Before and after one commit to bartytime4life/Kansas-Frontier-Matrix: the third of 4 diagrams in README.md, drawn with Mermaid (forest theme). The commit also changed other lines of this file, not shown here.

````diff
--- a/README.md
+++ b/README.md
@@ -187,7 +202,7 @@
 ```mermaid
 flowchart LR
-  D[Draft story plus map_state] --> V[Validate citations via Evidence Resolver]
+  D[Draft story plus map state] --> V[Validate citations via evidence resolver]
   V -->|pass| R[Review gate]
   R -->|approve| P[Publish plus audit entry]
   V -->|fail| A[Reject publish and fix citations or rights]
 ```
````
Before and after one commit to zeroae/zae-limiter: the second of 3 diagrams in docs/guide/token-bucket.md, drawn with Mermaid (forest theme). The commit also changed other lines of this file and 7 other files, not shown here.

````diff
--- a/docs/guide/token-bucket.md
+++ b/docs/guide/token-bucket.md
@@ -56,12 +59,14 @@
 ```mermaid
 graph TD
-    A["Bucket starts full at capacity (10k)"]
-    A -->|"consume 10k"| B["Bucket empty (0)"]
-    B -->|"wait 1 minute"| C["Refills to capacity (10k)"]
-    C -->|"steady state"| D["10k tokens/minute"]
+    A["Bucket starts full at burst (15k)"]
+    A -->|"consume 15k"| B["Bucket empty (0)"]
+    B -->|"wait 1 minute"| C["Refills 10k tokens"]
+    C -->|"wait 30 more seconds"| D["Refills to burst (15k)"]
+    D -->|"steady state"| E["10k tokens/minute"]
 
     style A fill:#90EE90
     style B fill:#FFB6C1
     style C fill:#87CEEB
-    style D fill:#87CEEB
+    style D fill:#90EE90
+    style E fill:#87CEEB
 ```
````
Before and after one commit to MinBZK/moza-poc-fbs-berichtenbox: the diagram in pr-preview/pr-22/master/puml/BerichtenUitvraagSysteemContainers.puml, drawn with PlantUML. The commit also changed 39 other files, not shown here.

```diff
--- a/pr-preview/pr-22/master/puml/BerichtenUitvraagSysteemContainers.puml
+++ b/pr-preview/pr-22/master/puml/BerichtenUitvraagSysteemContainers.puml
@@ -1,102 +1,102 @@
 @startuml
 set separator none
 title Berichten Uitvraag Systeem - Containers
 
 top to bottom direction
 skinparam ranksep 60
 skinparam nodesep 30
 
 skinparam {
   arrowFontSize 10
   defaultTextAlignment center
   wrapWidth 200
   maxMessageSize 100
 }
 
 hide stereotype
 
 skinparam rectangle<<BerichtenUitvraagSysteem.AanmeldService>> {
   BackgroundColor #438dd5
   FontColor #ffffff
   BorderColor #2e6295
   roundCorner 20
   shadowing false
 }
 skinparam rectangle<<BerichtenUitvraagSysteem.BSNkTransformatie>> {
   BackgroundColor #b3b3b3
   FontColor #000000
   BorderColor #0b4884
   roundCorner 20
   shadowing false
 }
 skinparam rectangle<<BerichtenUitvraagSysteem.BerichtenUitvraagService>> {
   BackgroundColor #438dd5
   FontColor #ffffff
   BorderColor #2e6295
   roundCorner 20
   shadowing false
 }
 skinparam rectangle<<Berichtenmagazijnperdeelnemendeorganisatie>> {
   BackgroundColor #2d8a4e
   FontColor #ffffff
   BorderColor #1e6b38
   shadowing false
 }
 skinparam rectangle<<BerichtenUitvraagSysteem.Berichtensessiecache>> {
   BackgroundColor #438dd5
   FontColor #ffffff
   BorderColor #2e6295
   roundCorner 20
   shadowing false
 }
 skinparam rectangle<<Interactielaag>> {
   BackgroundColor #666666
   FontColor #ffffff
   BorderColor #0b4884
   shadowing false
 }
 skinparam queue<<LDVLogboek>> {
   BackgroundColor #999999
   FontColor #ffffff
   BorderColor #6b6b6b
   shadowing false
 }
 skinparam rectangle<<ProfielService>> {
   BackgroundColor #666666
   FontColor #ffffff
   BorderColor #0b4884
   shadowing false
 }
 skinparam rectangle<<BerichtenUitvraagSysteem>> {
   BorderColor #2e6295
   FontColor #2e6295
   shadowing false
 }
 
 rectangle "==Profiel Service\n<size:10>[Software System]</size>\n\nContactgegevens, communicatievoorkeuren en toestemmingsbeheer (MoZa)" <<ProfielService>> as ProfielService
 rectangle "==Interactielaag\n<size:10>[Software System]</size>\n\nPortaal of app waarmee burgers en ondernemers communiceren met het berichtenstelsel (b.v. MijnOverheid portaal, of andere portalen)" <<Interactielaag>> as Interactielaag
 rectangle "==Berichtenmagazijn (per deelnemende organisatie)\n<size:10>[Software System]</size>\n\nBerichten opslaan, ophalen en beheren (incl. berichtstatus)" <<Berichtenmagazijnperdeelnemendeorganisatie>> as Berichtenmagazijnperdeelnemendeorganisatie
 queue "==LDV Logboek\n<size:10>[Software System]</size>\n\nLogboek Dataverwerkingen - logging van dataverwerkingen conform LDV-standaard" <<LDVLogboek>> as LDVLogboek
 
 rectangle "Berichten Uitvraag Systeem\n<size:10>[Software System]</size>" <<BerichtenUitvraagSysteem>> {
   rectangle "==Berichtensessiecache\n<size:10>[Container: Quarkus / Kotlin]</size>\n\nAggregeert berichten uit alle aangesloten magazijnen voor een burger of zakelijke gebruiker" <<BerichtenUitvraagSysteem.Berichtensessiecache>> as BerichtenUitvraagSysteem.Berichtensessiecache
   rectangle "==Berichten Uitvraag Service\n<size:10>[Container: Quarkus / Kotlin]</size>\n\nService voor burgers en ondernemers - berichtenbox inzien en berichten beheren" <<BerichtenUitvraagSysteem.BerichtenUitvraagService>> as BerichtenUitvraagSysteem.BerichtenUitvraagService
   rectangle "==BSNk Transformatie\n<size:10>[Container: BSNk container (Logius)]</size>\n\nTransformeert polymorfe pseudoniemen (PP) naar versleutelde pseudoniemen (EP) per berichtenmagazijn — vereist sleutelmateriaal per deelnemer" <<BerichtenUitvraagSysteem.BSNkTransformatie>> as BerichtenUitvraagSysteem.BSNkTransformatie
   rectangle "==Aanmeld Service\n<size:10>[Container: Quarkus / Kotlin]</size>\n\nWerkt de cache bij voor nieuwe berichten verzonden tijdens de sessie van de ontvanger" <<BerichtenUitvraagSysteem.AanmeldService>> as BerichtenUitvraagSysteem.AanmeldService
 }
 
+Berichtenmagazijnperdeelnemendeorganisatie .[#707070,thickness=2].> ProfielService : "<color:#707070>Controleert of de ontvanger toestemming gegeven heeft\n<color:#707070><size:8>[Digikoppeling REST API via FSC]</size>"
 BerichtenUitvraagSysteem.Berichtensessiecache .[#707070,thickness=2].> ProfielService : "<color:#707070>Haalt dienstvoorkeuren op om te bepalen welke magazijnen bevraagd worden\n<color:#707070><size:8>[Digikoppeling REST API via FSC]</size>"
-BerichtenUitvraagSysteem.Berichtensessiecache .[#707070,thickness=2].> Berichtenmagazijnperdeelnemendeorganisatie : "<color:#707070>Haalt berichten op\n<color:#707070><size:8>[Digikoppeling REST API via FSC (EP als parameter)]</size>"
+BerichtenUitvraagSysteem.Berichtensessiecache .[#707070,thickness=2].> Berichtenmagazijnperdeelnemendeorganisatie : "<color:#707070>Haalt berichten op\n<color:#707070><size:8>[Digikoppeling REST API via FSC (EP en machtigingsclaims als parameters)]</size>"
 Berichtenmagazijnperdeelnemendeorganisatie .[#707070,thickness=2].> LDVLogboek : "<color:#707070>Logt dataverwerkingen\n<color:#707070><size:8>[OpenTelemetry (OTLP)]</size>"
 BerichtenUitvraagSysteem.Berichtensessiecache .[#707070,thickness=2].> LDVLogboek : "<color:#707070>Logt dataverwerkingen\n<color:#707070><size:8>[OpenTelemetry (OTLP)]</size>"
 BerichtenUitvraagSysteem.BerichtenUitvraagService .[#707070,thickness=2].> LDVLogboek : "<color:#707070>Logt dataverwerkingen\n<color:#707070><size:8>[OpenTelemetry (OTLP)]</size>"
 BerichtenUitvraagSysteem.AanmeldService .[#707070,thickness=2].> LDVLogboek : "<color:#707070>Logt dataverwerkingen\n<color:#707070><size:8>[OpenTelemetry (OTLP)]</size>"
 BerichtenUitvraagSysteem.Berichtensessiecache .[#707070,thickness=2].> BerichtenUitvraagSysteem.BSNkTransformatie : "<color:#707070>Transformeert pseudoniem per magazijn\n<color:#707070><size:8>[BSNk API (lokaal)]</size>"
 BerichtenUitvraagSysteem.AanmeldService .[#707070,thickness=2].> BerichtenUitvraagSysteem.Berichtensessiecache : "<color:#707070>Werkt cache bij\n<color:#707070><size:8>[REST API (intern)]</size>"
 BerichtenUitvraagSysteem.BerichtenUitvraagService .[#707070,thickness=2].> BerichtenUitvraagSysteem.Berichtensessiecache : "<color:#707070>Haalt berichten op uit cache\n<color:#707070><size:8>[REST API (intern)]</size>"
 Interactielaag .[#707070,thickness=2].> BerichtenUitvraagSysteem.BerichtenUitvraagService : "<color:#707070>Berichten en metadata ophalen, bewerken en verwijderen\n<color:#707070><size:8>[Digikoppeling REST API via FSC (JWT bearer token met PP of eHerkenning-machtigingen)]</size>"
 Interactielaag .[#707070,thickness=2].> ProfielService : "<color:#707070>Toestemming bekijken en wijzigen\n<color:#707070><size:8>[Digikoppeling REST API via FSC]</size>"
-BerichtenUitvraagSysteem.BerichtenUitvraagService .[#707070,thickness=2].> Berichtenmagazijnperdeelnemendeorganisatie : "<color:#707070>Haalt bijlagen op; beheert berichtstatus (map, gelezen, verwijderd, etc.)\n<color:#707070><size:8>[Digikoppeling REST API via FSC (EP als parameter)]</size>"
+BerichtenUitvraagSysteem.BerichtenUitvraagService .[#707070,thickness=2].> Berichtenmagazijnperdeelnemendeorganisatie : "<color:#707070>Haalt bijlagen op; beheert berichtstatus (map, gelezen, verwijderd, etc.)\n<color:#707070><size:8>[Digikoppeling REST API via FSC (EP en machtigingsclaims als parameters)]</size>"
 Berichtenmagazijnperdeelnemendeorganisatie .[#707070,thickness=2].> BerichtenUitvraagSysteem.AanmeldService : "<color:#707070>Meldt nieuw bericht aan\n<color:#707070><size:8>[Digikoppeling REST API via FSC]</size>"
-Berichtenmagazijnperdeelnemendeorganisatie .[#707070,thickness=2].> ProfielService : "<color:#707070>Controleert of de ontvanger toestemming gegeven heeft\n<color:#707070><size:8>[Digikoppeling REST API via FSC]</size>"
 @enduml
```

(Task to carry out)
Gather each line from the listing above that holds "drawn".

(Written reply)
Before and after one commit to bartytime4life/Kansas-Frontier-Matrix: the third of 4 diagrams in README.md, drawn with Mermaid (forest theme). The commit also changed other lines of this file, not shown here.
Before and after one commit to zeroae/zae-limiter: the second of 3 diagrams in docs/guide/token-bucket.md, drawn with Mermaid (forest theme). The commit also changed other lines of this file and 7 other files, not shown here.
Before and after one commit to MinBZK/moza-poc-fbs-berichtenbox: the diagram in pr-preview/pr-22/master/puml/BerichtenUitvraagSysteemContainers.puml, drawn with PlantUML. The commit also changed 39 other files, not shown here.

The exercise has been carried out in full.